Canada has a proud tradition of involvement in IGCP, participating in about half of the more than 400 projects to date and providing many of the project's international leaders. On a per capita basis, Canada has had the highest participation rate in the world. Canadians have also played a prominent role on the UNESCO-IGCP International Scientific Board, with Canadian geologists serving on the Board nearly every year since 1972. Canada also has provided financial support to Canadians for participation in approved IGCP projects through its Canadian National Committee (CNCIGCP), which receives applications and makes awards each spring. Although funding is modest, this support has been an important element in sustaining Canadian activities. A full article on the history of IGCP in Canada is in preparation.
Applications for financial support are made to UNESCO-IGCP, and decisions are made by the International Advisory Board, which is composed of 20 geoscientists from 16 countries, appointed jointly by IUGS and UNESCO. Approved projects have ranged broadly in nature, and have spanned the full spectrum of geological sciences, including both basic and applied topics. In many cases, IGCP support has provided a basis for securing funding from other organizations and has led to an expansion of the research beyond the term of the award. On average, there have been 40-60 IGCP projects active worldwide each year.
In 2006, a more focused approach for new projects was put into place by UNESCO [http://www.unesco.org/science/earth]. Although applications for projects on "traditional" geological topics are still welcome, more importance is being placed on IGCP projects that emphasize societal relevance.

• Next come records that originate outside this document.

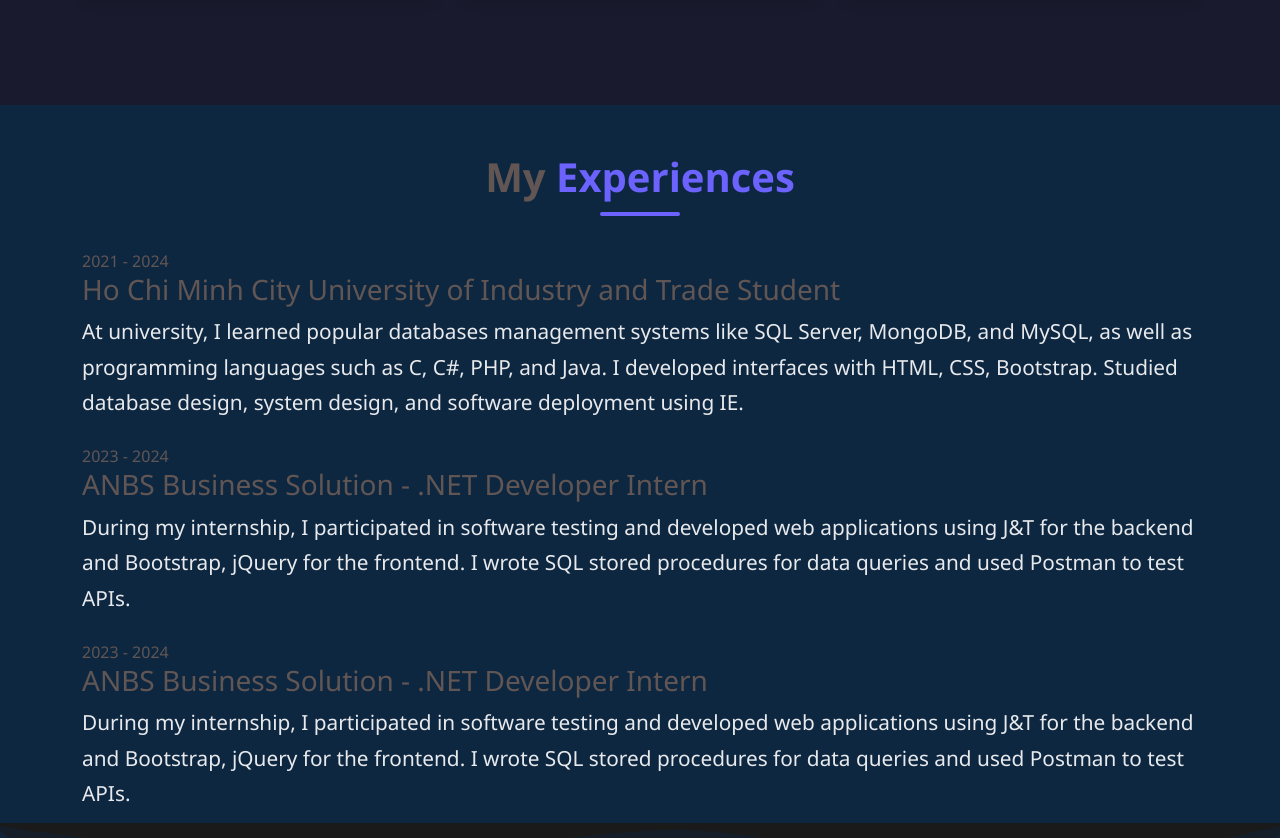
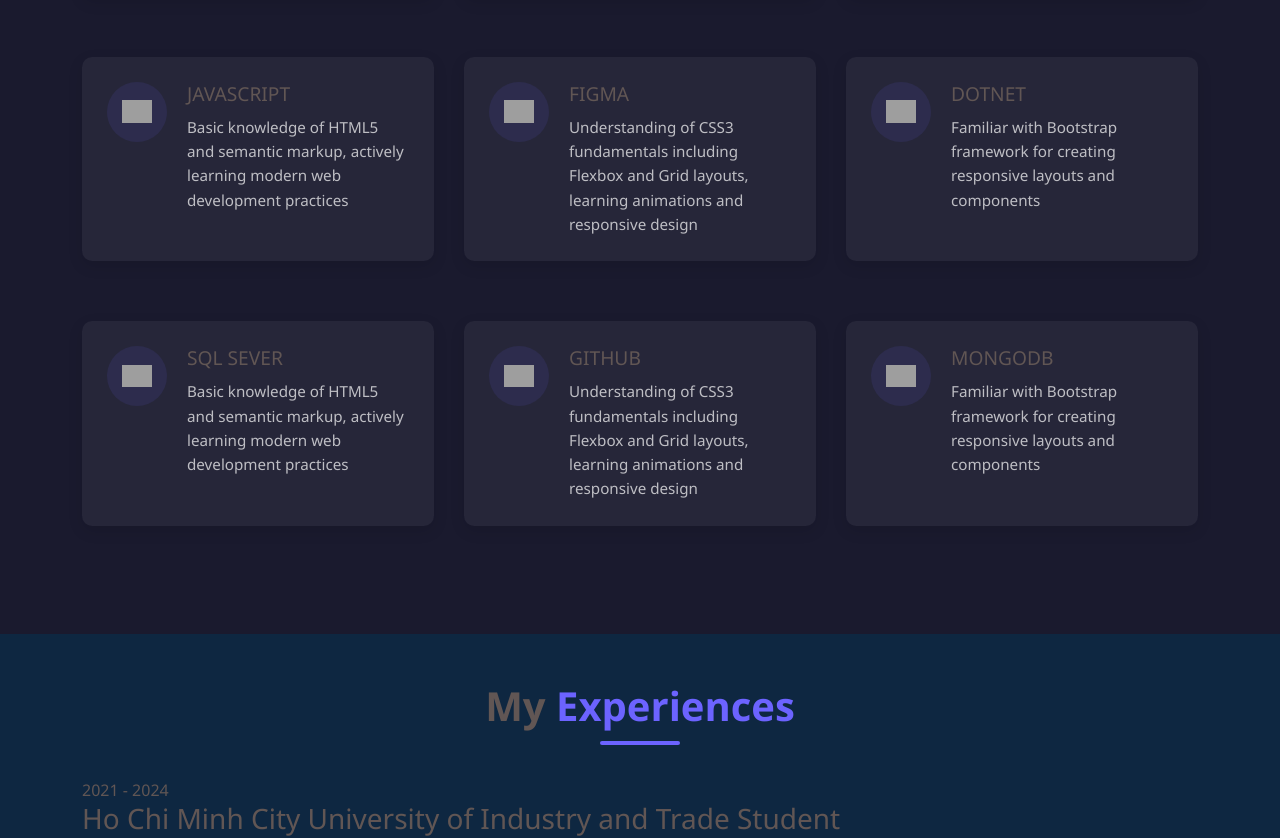
Before and after one commit to HuuSang2002/Web_HS, a plain HTML site: page index.html in a window 1280 px wide. Shown: the part 1152-1990 px from the top of the page. Drawn offline with nearby package versions, Linux system fonts and the light colour scheme; grey boxes are pictures that could not be loaded.

Commit message:
capnhat3

```diff
--- a/index.html
+++ b/index.html
@@ -97,6 +97,82 @@
             </div>
           </div>
         </div>
+
+        <div class="skills-categories">
+          <!-- Web Development -->
+          <div class="skill-category animate__animated animate__fadeInUp">
+            <!-- <h3 class="category-title">Web Development</h3> -->
+            <div class="skills-grid">
+              <div class="skill-item">
+                <div class="skill-logo">
+                  <!-- <img src="https://cdn.jsdelivr.net/gh/devicons/devicon/icons/html5/html5-original.svg" alt="HTML"> -->
+                  <img src="https://cdn.jsdelivr.net/gh/devicons/devicon/icons/javascript/javascript-original.svg" alt="JavaScript">
+
+                </div>
+                <div class="skill-info">
+                  <h4>JAVASCRIPT</h4>
+                  <p class="skill-description">Basic knowledge of HTML5 and semantic markup, actively learning modern web development practices</p>
+                </div>
+              </div>
+
+              <div class="skill-item">
+                <div class="skill-logo">
+                  <img src="https://cdn.jsdelivr.net/gh/devicons/devicon/icons/figma/figma-original.svg" alt="Figma">
+                </div>
+                <div class="skill-info">
+                  <h4>FIGMA</h4>
+                  <p class="skill-description">Understanding of CSS3 fundamentals including Flexbox and Grid layouts, learning animations and responsive design</p>
+                </div>
+              </div>
+
+              <div class="skill-item">
+                <div class="skill-logo">
+                  <img src="https://cdn.jsdelivr.net/gh/devicons/devicon/icons/dot-net/dot-net-original.svg" alt="DOTNET">
+                </div>
+                <div class="skill-info">
+                  <h4>DOTNET</h4>
+                  <p class="skill-description">Familiar with Bootstrap framework for creating responsive layouts and components</p>
+                </div>
+              </div>
+            </div>
+          </div>
+
+          <div class="skills-categories">
+            <!-- Web Development -->
+            <div class="skill-category animate__animated animate__fadeInUp">
+              <!-- <h3 class="category-title">Web Development</h3> -->
+              <div class="skills-grid">
+                <div class="skill-item">
+                  <div class="skill-logo">
+                    <img src="https://www.svgrepo.com/show/303229/microsoft-sql-server-logo.svg" alt="SQL Server">
+                  </div>
+                  <div class="skill-info">
+                    <h4>SQL SEVER</h4>
+                    <p class="skill-description">Basic knowledge of HTML5 and semantic markup, actively learning modern web development practices</p>
+                  </div>
+                </div>
+
+                <div class="skill-item">
+                  <div class="skill-logo">
+                    <img src="https://cdn.jsdelivr.net/gh/devicons/devicon/icons/github/github-original.svg" alt="GitHub">
+                  </div>
+                  <div class="skill-info">
+                    <h4>GITHUB</h4>
+                    <p class="skill-description">Understanding of CSS3 fundamentals including Flexbox and Grid layouts, learning animations and responsive design</p>
+                  </div>
+                </div>
+
+                <div class="skill-item">
+                  <div class="skill-logo">
+                    <img src="https://cdn.jsdelivr.net/gh/devicons/devicon/icons/mongodb/mongodb-original.svg" alt="MongoDB">
+                  </div>
+                  <div class="skill-info">
+                    <h4>MONGODB</h4>
+                    <p class="skill-description">Familiar with Bootstrap framework for creating responsive layouts and components</p>
+                  </div>
+                </div>
+              </div>
+            </div>
 
 
 
```
Also changed, not shown: 1 other file.
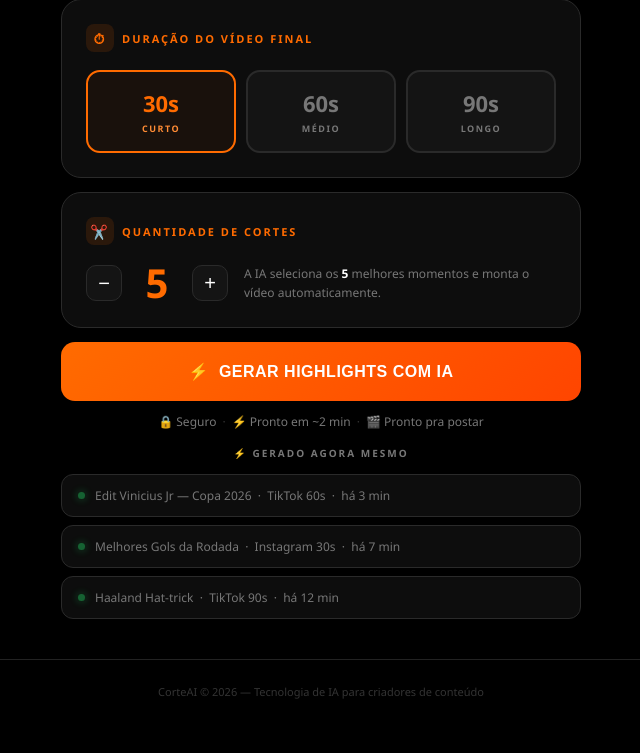
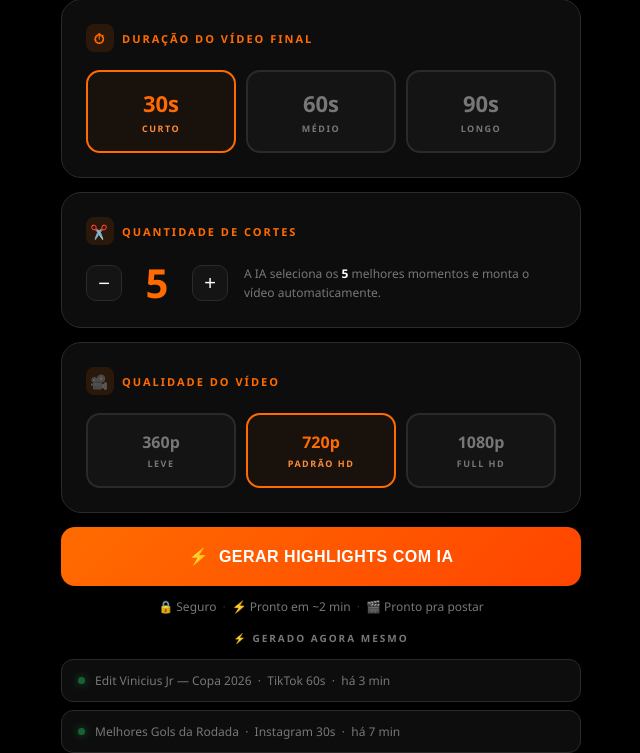
Before and after one commit to VictorRafaelsR/corteai, a Flask app: page / in a window 1280 px wide. Shown: the part 1211-1964 px from the top of the page, without its empty margins (319-959 px from the left). Before the commit the page ends 1910 px from the top, so only its background shows below. Run offline with Flask 3, Linux system fonts and the light colour scheme.

Commit message:
Add: seletor qualidade 360p/720p/1080p na UI

```diff
--- a/templates/index.html
+++ b/templates/index.html
@@ -100,6 +100,12 @@ header{background:#000;border-bottom:1px solid #1A1A1A;padding:16px 24px;positio
 .clips-num{font-size:40px;font-weight:900;color:var(--orange);min-width:50px;text-align:center;line-height:1}
 .clips-desc{font-size:12px;color:var(--gray);line-height:1.6;flex:1}
 .clips-desc strong{color:var(--text)}
+.qua{background:var(--bg3);border:2px solid var(--border2);border-radius:14px;padding:16px 10px;text-align:center;cursor:pointer;transition:all .2s}
+.qua.selected{border-color:var(--orange);background:rgba(255,107,0,.05)}
+.qua .dur-time{color:var(--gray)}
+.qua.selected .dur-time{color:var(--orange)}
+.qua .dur-label{font-size:9px;font-weight:700;letter-spacing:1.5px;color:var(--gray);margin-top:4px}
+.qua.selected .dur-label{color:var(--orange2)}
 
 /* SUBMIT */
 .submit-wrap{max-width:520px;width:calc(100% - 40px);margin:0 auto 16px}
@@ -247,6 +253,24 @@ footer{text-align:center;padding:24px 20px 40px;font-size:11px;color:#333;border
     </div>
   </div>
 
+  <div class="card">
+    <div class="card-title"><div class="card-title-icon">🎥</div> Qualidade do vídeo</div>
+    <div class="dur-grid">
+      <div class="qua" onclick="selectQuality('360p',this)">
+        <div class="dur-time" style="font-size:16px">360p</div>
+        <div class="dur-label">LEVE</div>
+      </div>
+      <div class="qua selected" onclick="selectQuality('720p',this)">
+        <div class="dur-time" style="font-size:16px">720p</div>
+        <div class="dur-label">PADRÃO HD</div>
+      </div>
+      <div class="qua" onclick="selectQuality('1080p',this)">
+        <div class="dur-time" style="font-size:16px">1080p</div>
+        <div class="dur-label">FULL HD</div>
+      </div>
+    </div>
+  </div>
+
   <div class="submit-wrap">
     <button class="submit-btn" id="submitBtn" onclick="startProcessing()">
       ⚡ &nbsp;GERAR HIGHLIGHTS COM IA
@@ -309,7 +333,7 @@ footer{text-align:center;padding:24px 20px 40px;font-size:11px;color:#333;border
 <footer>CorteAI © 2026 — Tecnologia de IA para criadores de conteúdo</footer>
 
 <script>
-let selectedFormat='tiktok',selectedDur=30,clipsCount=5,jobId=null,pollInterval=null;
+let selectedFormat='tiktok',selectedDur=30,clipsCount=5,selectedQuality='720p',jobId=null,pollInterval=null;
 
 function onUrlInput(v){
   const c=document.getElementById('urlClear');
@@ -384,7 +408,7 @@ function startProcessing(){
   fetch('/process',{
     method:'POST',
     headers:{'Content-Type':'application/json'},
-    body:JSON.stringify({url,format:selectedFormat,duration:selectedDur,clips:clipsCount,player})
+    body:JSON.stringify({url,format:selectedFormat,duration:selectedDur,clips:clipsCount,player,quality:selectedQuality})
   }).then(r=>r.json()).then(data=>{
     if(data.job_id){jobId=data.job_id;pollProgress();}
     else{showError(data.error||'Erro ao iniciar');}
```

The modifications are also designed to promote more multi- and inter-disciplinary research in several broad areas:
Geoscience of the water cycle,
Earth resources: sustaining our society,
Global change and evolution of life,
The deep Earth, and
A new topic to be identified each year.
Please note that the deadline for applications is October 15, 2006, and they must be sent to UNESCO-IGCP in Paris on the forms available on the IGCP website [http://www.unesco.org/ cience/earth]. The international IGCP requires that the Canadian National Committee for IGCP endorse each proposal submitted by a Canadian, so those interested should contact Bryan Schreiner, CNC-IGCP Secretary-Treasurer [email@example.com] or Jim Teller, CNC-IGCP Chair (tellerjt@ms. umanitoba.ca). Financial support from CNC-IGCP for projects that have been approved by the International Advisory Board should be requested on special forms available from Bryan or Jim; the deadline for application for support from Canada is March 1, 2007.